Cliff chaotic with backups, wrecks

Gabriel Cabello and Gabriel Cabello

High speeds, backed-up turning lanes and U-turns in nearby streets are a constant trouble for students traveling Cliff Drive.

Surrounding roads and entrances to City College are of major traffic concern-four car accidents involving students have happened in this semester alone.

“I think the problem is that drivers aren’t necessarily speeding, but are going at a high rate of speed because Cliff Drive is considered a highway,” said Director of Security Erik Fricke.

Lieutenant Paul McCaffrey of the Santa Barbara Police Department shares this perspective.

He said that anytime people are driving at high speeds, accidents are inevitable.

Although the police department occasionally holds checkpoints to enforce traffic laws on Cliff, McCaffrey said they don’t do anything in particular on Cliff Drive that they wouldn’t do anywhere else around town.

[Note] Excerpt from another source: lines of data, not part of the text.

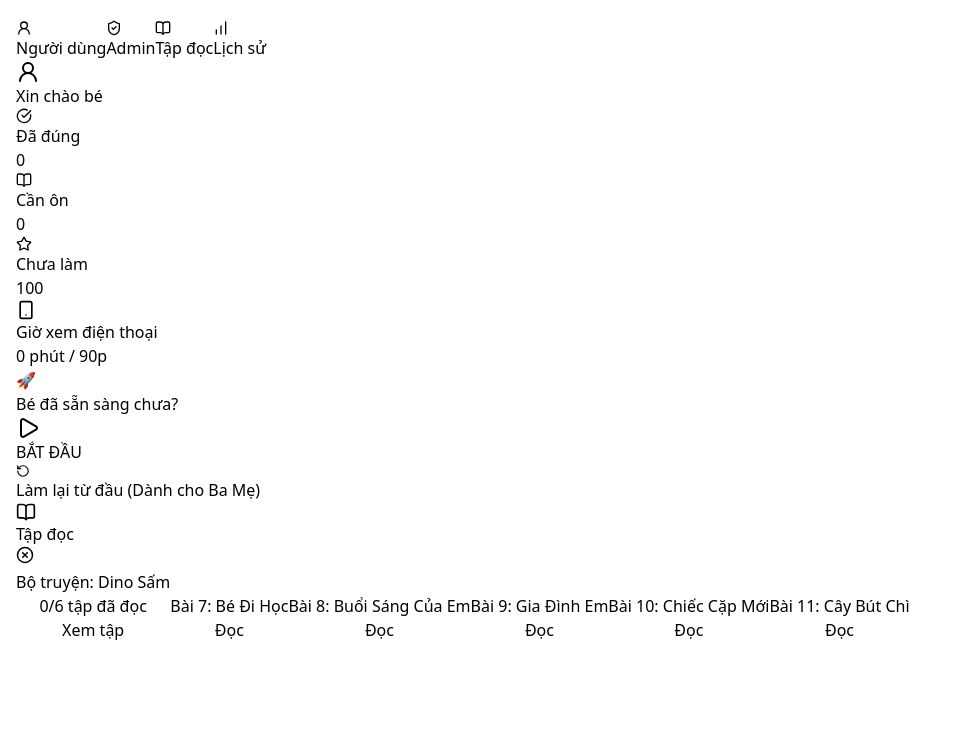
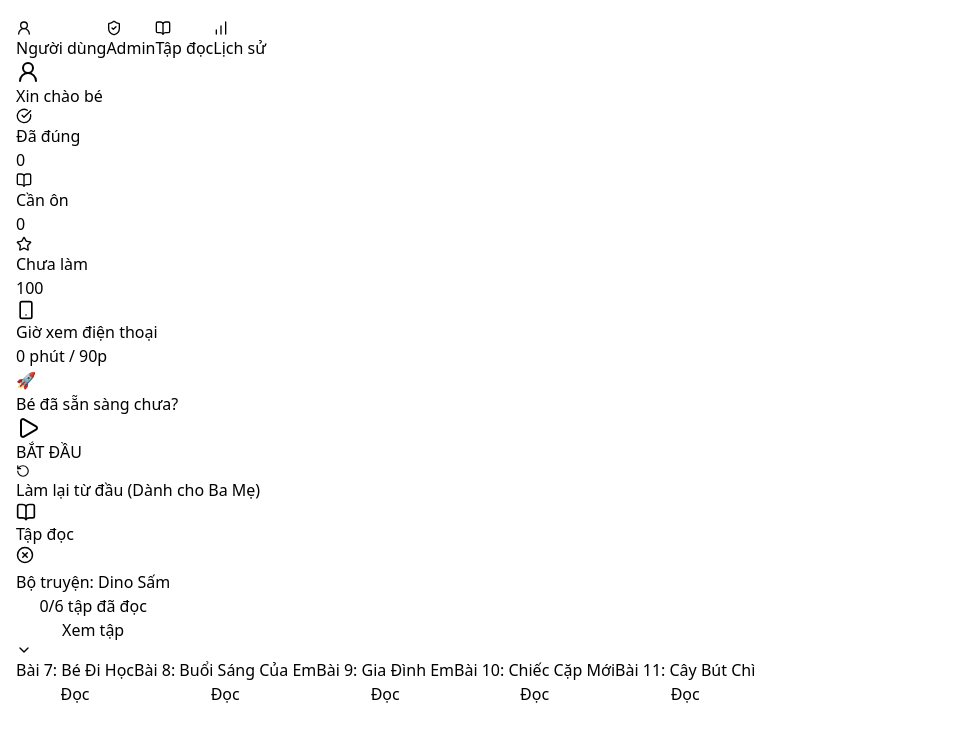
Before and after one commit to truonggiang0891/begioi, a React (Vite) app: page / in a window 1280 px wide. Both pictures are taken after a click on the button "Tập đọc". Shown: the top 742 px of the page, without its empty margins (0-956 px from the left). Built offline with nearby package versions, Linux system fonts and the light colour scheme.

Commit message:
Show story episodes as accordion

```diff
--- a/src/App.jsx
+++ b/src/App.jsx
@@ -829,9 +829,6 @@ export default function App() {
       return items;
     }, []);
   }, []);
-  const expandedReadingSeries = expandedReadingSeriesId
-    ? readingCatalogItems.find(item => item.type === 'series' && item.id === expandedReadingSeriesId) || null
-    : null;
   const selectedReadingIndex = selectedReadingId
     ? READING_LESSONS.findIndex(reading => reading.id === selectedReadingId)
     : -1;
@@ -2586,24 +2583,17 @@ export default function App() {
                     ? 'Tổng kết tập đọc'
                     : selectedReading
                       ? selectedReading.title
-                      : expandedReadingSeries
-                        ? expandedReadingSeries.title
                       : 'Tập đọc'}
                 </span>
               </div>
               <div className="flex shrink-0 items-center gap-1.5">
-                {(selectedReading || expandedReadingSeries) && !readingSummary && (
+                {selectedReading && !readingSummary && (
                   <button
                     type="button"
                     onClick={() => {
-                      if (selectedReading) {
                       rememberCurrentReadingPosition();
                       setSelectedReadingId(null);
                       setExpandedReadingSeriesId(selectedReadingSeriesMeta?.seriesId || null);
-                        return;
-                      }
-
-                      setExpandedReadingSeriesId(null);
                     }}
                     className={`rounded-full px-2.5 py-1 text-[11px] font-bold transition-colors md:px-4 md:text-base ${
                       selectedReading && selectedReadingCompleted
@@ -2797,68 +2787,6 @@ export default function App() {
                   </div>
                 </div>
               </div>
-            ) : expandedReadingSeries ? (
-              <div className="grid min-h-0 flex-1 gap-2 overflow-y-auto bg-emerald-50/60 px-3 py-3 md:px-8 md:py-5">
-                <div className="rounded-xl border-2 border-emerald-100 bg-white p-3 shadow-sm">
-                  <div className="flex items-center justify-between gap-3">
-                    <div className="min-w-0">
-                      <div className="truncate text-base font-black text-emerald-800 md:text-lg">
-                        Bộ truyện: {expandedReadingSeries.title}
-                      </div>
-                      <div className="text-xs font-extrabold text-emerald-500 md:text-sm">
-                        {expandedReadingSeries.lessons.filter(reading => readingProgress[reading.id]?.completed).length}/{expandedReadingSeries.lessons.length} tập đã đọc
-                      </div>
-                    </div>
-                    <div className="shrink-0 rounded-full bg-emerald-50 px-3 py-1 text-xs font-black text-emerald-700 md:text-sm">
-                      Danh sách tập
-                    </div>
-                  </div>
-                </div>
-
-                {expandedReadingSeries.lessons.map((reading, index) => {
-                  const isCompleted = !!readingProgress[reading.id]?.completed;
-                  const isInProgress = readingProgress[reading.id]?.scrollTop > 0 && !isCompleted;
-
-                  return (
-                    <button
-                      key={reading.id}
-                      type="button"
-                      onClick={() => setSelectedReadingId(reading.id)}
-                      className={`rounded-xl border-2 p-3 text-left shadow-sm transition-colors md:p-4 ${
-                        isCompleted
-                          ? 'border-emerald-900 bg-emerald-800 text-white hover:bg-emerald-900'
-                          : 'border-white bg-white hover:bg-emerald-100'
-                      }`}
-                    >
-                      <div className="flex items-center justify-between gap-3">
-                        <div className="min-w-0">
-                          <div className={`truncate text-base font-black md:text-lg ${
-                            isCompleted ? 'text-white' : 'text-emerald-800'
-                          }`}>
-                            Tập {index + 1}: {reading.subtitle || reading.title}
-                          </div>
-                          {isCompleted ? (
-                            <div className="mt-0.5 text-xs font-extrabold text-emerald-100 md:text-sm">
-                              Đã đọc xong
-                            </div>
-                          ) : isInProgress && (
-                            <div className="mt-0.5 text-xs font-extrabold text-emerald-500 md:text-sm">
-                              Đang đọc dở
-                            </div>
-                          )}
-                        </div>
-                        <div className={`shrink-0 rounded-full px-3 py-1 text-xs font-black md:text-sm ${
-                          isCompleted
-                            ? 'bg-white text-emerald-800'
-                            : 'bg-white text-emerald-600'
-                        }`}>
-                          {isCompleted ? 'Đọc lại' : isInProgress ? 'Đọc tiếp' : 'Đọc'}
-                        </div>
-                      </div>
-                    </button>
-                  );
-                })}
-              </div>
             ) : (
               <div className="grid min-h-0 flex-1 gap-2 overflow-y-auto bg-emerald-50/60 px-3 py-3 md:px-8 md:py-5">
                 {readingCatalogItems.map((item) => {
@@ -2866,19 +2794,26 @@ export default function App() {
                     const completedCount = item.lessons.filter(reading => readingProgress[reading.id]?.completed).length;
                     const hasProgress = item.lessons.some(reading => readingProgress[reading.id]?.scrollTop > 0);
                     const isCompleted = completedCount === item.lessons.length && item.lessons.length > 0;
+                    const isExpanded = expandedReadingSeriesId === item.id;
 
                     return (
-                      <button
+                      <div
                         key={item.id}
+                        className={`overflow-hidden rounded-xl border-2 shadow-sm transition-colors ${
+                          isCompleted
+                            ? 'border-emerald-900 bg-emerald-800 text-white'
+                            : 'border-white bg-white'
+                        }`}
+                      >
+                        <button
                           type="button"
+                          aria-expanded={isExpanded}
                           onClick={() => {
                             setSelectedReadingId(null);
-                          setExpandedReadingSeriesId(item.id);
+                            setExpandedReadingSeriesId(prev => (prev === item.id ? null : item.id));
                           }}
-                        className={`rounded-xl border-2 p-3 text-left shadow-sm transition-colors md:p-4 ${
-                          isCompleted
-                            ? 'border-emerald-900 bg-emerald-800 text-white hover:bg-emerald-900'
-                            : 'border-white bg-white hover:bg-emerald-100'
+                          className={`w-full p-3 text-left transition-colors md:p-4 ${
+                            isCompleted ? 'hover:bg-emerald-900' : 'hover:bg-emerald-100'
                           }`}
                         >
                           <div className="flex items-center justify-between gap-3">
@@ -2894,15 +2829,67 @@ export default function App() {
                                 {completedCount}/{item.lessons.length} tập đã đọc{hasProgress && !isCompleted ? ' • có tập đang đọc dở' : ''}
                               </div>
                             </div>
-                          <div className={`shrink-0 rounded-full px-3 py-1 text-xs font-black md:text-sm ${
+                            <div className={`flex shrink-0 items-center gap-1 rounded-full px-3 py-1 text-xs font-black md:text-sm ${
                               isCompleted
                                 ? 'bg-white text-emerald-800'
-                              : 'bg-white text-emerald-600'
+                                : 'bg-emerald-50 text-emerald-700'
                             }`}>
-                            Xem tập
-                          </div>
-                        </div>
-                      </button>
+                              <span>{isExpanded ? 'Thu gọn' : 'Xem tập'}</span>
+                              <ChevronDown size={16} className={`transition-transform ${isExpanded ? 'rotate-180' : ''}`} />
+                            </div>
+                          </div>
+                        </button>
+
+                        {isExpanded && (
+                          <div className={`space-y-2 border-t px-2.5 py-2.5 ${
+                            isCompleted ? 'border-emerald-700 bg-emerald-900/30' : 'border-emerald-100 bg-emerald-50/70'
+                          }`}>
+                            {item.lessons.map((reading, index) => {
+                              const episodeCompleted = !!readingProgress[reading.id]?.completed;
+                              const episodeInProgress = readingProgress[reading.id]?.scrollTop > 0 && !episodeCompleted;
+
+                              return (
+                                <button
+                                  key={reading.id}
+                                  type="button"
+                                  onClick={() => setSelectedReadingId(reading.id)}
+                                  className={`w-full rounded-lg border-2 px-3 py-2 text-left transition-colors ${
+                                    episodeCompleted
+                                      ? 'border-emerald-900 bg-emerald-800 text-white hover:bg-emerald-900'
+                                      : 'border-emerald-100 bg-white hover:bg-emerald-100'
+                                  }`}
+                                >
+                                  <div className="flex items-center justify-between gap-3">
+                                    <div className="min-w-0">
+                                      <div className={`truncate text-sm font-black md:text-base ${
+                                        episodeCompleted ? 'text-white' : 'text-emerald-800'
+                                      }`}>
+                                        Tập {index + 1}: {reading.subtitle || reading.title}
+                                      </div>
+                                      {episodeCompleted ? (
+                                        <div className="mt-0.5 text-[11px] font-extrabold text-emerald-100 md:text-xs">
+                                          Đã đọc xong
+                                        </div>
+                                      ) : episodeInProgress && (
+                                        <div className="mt-0.5 text-[11px] font-extrabold text-emerald-500 md:text-xs">
+                                          Đang đọc dở
+                                        </div>
+                                      )}
+                                    </div>
+                                    <div className={`shrink-0 rounded-full px-2.5 py-1 text-[11px] font-black md:text-xs ${
+                                      episodeCompleted
+                                        ? 'bg-white text-emerald-800'
+                                        : 'bg-emerald-50 text-emerald-600'
+                                    }`}>
+                                      {episodeCompleted ? 'Đọc lại' : episodeInProgress ? 'Đọc tiếp' : 'Đọc'}
+                                    </div>
+                                  </div>
+                                </button>
+                              );
+                            })}
+                          </div>
+                        )}
+                      </div>
                     );
                   }
 
```
Lines whose indentation alone changed are shown as unchanged.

As long as drivers aren’t exceeding 40 mph, they aren’t speeding on Cliff Drive. They are, however, making it difficult for students to turn left when exiting and entering East and West Campus.

Furthermore, any changes in the near future would be hard to initiate because Caltrans manages the road, and the city does not.

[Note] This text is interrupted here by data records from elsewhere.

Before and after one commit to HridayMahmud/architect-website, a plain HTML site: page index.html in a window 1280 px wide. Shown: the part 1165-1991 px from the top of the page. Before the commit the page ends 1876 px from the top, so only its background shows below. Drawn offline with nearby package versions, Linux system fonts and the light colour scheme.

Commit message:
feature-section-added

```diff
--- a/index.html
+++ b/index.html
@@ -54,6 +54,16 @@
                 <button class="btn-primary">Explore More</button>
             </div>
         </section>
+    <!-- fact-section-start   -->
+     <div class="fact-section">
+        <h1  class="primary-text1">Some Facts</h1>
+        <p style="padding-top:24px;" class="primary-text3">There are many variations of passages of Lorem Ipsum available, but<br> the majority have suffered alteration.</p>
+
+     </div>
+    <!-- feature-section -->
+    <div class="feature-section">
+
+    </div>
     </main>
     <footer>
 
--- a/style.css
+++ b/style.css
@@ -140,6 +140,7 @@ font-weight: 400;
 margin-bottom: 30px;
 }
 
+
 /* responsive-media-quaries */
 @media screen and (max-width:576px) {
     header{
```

“They stated that the number of incidents that occurred outside of campus did not exceed the ratio they have to determine unsafe roads,” Fricke said.

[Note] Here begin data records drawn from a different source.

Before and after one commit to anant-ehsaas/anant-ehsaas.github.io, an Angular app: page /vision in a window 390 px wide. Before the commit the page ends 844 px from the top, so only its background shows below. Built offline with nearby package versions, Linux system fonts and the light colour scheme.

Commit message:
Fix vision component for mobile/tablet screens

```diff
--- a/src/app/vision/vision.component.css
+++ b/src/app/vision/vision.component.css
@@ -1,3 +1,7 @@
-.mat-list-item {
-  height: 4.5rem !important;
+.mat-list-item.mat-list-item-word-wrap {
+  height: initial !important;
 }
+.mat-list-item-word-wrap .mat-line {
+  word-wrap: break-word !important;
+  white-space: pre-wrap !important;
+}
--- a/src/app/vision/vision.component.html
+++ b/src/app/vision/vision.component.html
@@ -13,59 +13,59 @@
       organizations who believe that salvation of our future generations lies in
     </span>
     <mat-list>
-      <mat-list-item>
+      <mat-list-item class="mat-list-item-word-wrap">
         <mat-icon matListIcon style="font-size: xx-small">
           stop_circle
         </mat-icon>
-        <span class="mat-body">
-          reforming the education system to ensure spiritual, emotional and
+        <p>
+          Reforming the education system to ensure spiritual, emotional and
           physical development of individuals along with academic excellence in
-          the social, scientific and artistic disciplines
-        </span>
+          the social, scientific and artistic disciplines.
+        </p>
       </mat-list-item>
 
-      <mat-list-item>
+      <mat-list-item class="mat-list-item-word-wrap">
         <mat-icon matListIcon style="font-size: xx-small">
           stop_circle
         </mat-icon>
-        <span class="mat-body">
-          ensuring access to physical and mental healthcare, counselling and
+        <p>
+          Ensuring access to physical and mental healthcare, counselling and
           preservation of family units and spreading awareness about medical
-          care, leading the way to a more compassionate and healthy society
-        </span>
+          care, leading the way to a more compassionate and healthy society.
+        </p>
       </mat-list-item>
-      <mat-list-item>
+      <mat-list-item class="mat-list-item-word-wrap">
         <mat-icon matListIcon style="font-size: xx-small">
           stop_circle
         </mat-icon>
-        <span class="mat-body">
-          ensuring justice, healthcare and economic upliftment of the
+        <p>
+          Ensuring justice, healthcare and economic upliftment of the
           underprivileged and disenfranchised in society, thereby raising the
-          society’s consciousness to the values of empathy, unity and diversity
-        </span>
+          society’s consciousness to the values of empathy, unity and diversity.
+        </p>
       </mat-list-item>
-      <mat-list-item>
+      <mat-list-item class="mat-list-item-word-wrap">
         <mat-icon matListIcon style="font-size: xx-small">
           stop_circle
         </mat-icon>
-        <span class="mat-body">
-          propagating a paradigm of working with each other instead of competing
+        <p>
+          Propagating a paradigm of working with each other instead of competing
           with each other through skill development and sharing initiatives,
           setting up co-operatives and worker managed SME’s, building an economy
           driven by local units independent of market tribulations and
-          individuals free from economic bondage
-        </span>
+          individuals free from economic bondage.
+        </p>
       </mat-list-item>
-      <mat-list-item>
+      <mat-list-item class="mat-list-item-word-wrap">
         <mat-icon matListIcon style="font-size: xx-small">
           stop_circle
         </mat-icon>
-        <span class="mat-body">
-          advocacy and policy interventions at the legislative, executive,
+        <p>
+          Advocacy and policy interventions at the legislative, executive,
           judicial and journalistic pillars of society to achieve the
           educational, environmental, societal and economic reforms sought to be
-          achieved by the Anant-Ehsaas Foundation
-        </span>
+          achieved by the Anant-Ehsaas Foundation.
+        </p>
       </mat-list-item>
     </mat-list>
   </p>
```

Essentially, Caltrans expressed that Cliff Drive was too safe to make any changes on.

The college’s hopes to ease traffic problems would likely only occur in a scenario where Caltrans handed over control of Cliff Drive to the city.

And most traffic problems are created by students making rash decisions in attempt to avoid the traffic in the first place.

“I just make an illegal U-turn two streets down,” sophomore Shane Franklin-Rogers said.

However, he might not be breaking the law after all since U-turns are legal at most Cliff Drive intersections, according to Lieutenant McCaffrey.

“It’s ridiculous. People don’t turn at the right time, so I just skip them,” Franklin-Rogers added.

Others said they do the same.

Yet, other students avoid the chaos completely by parking just outside of campus.

“I gave up years ago,” said Carmel Kolb, a business major. “I park in the neighborhood and walk to school. There’s a group of us.”

If City College ever creates an opportunity to make changes at campus entrances, Fricke has a couple ideas in mind that would alleviate the situation.

“I think a good option would be to put a single light like they have on Las Positas at the other end of Cliff Drive,” Fricke said about the area directly outside of West Campus. “It controls traffic over there and it doesn’t get too backed up.”

Until changes occur, the only traffic control the school will likely implement is during the first few weeks of each semester, when security directs students to only make right turns at the East Campus exit.

“It takes too long to make a left turn,” Fricke said. “It creates a traffic jam that can go back to the bookstore sometimes.”